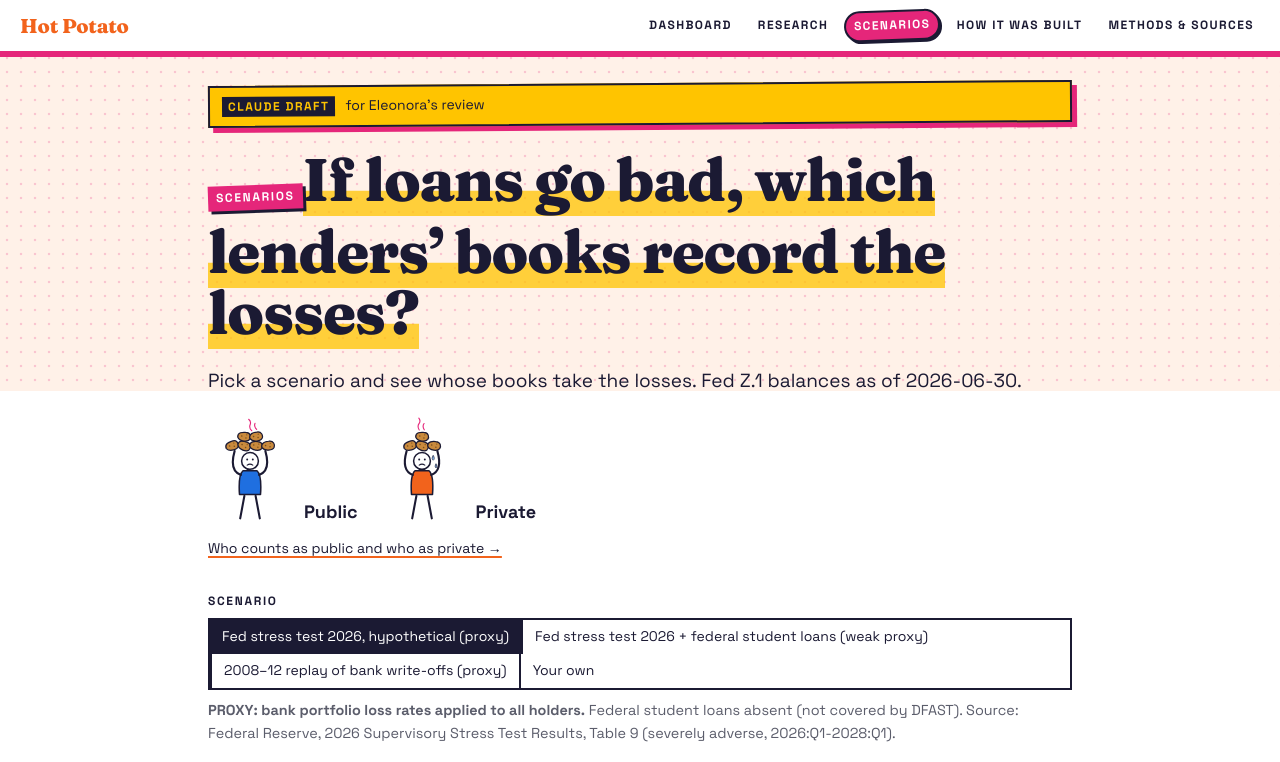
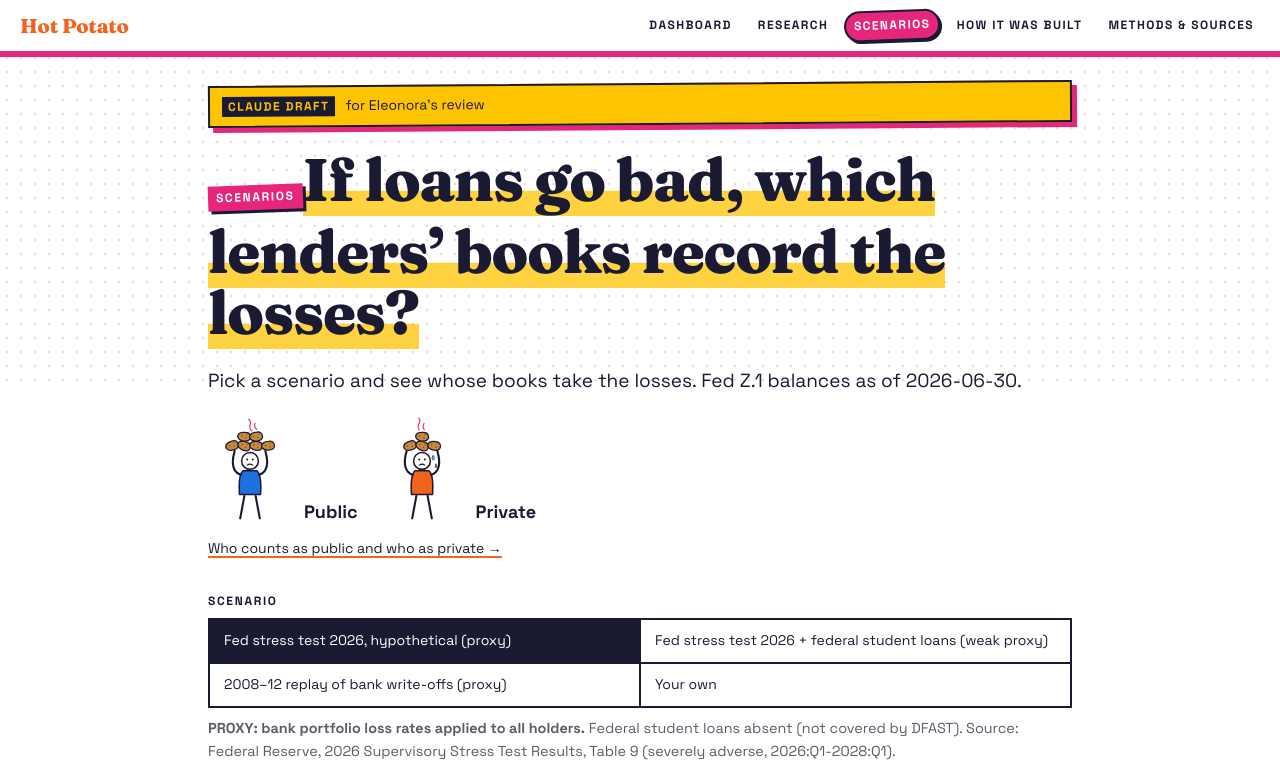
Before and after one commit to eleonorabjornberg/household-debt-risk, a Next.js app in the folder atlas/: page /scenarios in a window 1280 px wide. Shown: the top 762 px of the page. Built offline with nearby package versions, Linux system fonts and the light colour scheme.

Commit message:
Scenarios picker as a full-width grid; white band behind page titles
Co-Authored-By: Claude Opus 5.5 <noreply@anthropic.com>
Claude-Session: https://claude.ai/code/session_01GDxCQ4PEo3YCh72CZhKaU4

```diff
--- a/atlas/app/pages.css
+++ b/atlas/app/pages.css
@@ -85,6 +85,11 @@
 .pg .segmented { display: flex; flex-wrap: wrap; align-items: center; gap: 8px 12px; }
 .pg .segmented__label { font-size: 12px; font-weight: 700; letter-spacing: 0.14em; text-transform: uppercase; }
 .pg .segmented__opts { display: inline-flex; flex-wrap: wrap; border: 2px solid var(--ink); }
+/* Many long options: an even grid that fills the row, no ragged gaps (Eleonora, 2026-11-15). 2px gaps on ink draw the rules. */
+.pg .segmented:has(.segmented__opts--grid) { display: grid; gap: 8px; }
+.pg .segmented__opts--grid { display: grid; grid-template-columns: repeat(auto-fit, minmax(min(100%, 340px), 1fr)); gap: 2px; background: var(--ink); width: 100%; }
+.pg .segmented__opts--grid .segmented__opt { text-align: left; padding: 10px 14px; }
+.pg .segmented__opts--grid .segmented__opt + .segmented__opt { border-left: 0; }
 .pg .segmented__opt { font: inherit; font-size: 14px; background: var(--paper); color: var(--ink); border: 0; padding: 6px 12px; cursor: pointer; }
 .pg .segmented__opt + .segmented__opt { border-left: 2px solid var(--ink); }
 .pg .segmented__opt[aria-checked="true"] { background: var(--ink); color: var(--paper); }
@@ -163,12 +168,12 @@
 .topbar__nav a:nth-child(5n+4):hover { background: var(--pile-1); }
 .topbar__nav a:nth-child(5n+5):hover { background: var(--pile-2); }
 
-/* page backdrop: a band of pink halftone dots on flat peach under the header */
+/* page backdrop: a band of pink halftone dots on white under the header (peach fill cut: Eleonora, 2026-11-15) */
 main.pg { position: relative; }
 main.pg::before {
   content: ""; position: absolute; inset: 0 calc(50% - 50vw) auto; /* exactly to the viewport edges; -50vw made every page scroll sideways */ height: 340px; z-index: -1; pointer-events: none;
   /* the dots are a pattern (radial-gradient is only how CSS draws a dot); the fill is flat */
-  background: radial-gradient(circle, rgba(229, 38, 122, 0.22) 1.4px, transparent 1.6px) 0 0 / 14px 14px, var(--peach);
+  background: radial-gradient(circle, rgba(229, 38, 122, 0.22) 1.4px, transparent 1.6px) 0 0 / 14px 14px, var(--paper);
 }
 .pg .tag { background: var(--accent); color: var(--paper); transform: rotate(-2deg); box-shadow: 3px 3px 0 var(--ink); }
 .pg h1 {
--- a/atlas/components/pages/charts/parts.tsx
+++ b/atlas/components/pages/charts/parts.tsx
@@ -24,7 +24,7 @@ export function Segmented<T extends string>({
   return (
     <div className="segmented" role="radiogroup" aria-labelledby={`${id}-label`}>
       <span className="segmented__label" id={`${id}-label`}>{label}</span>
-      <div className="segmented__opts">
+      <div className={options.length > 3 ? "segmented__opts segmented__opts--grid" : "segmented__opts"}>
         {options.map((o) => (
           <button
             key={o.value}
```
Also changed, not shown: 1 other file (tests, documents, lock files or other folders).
○ ○ ○ ○ ○ ○ ○
▸ **WHAT YOU SHOULD DO**
Nothing but the lines with "pages" should be returned, copied from the entries above.

▸ **EXPECTED ANSWER**
--- a/atlas/app/pages.css
+++ b/atlas/app/pages.css
--- a/atlas/components/pages/charts/parts.tsx
+++ b/atlas/components/pages/charts/parts.tsx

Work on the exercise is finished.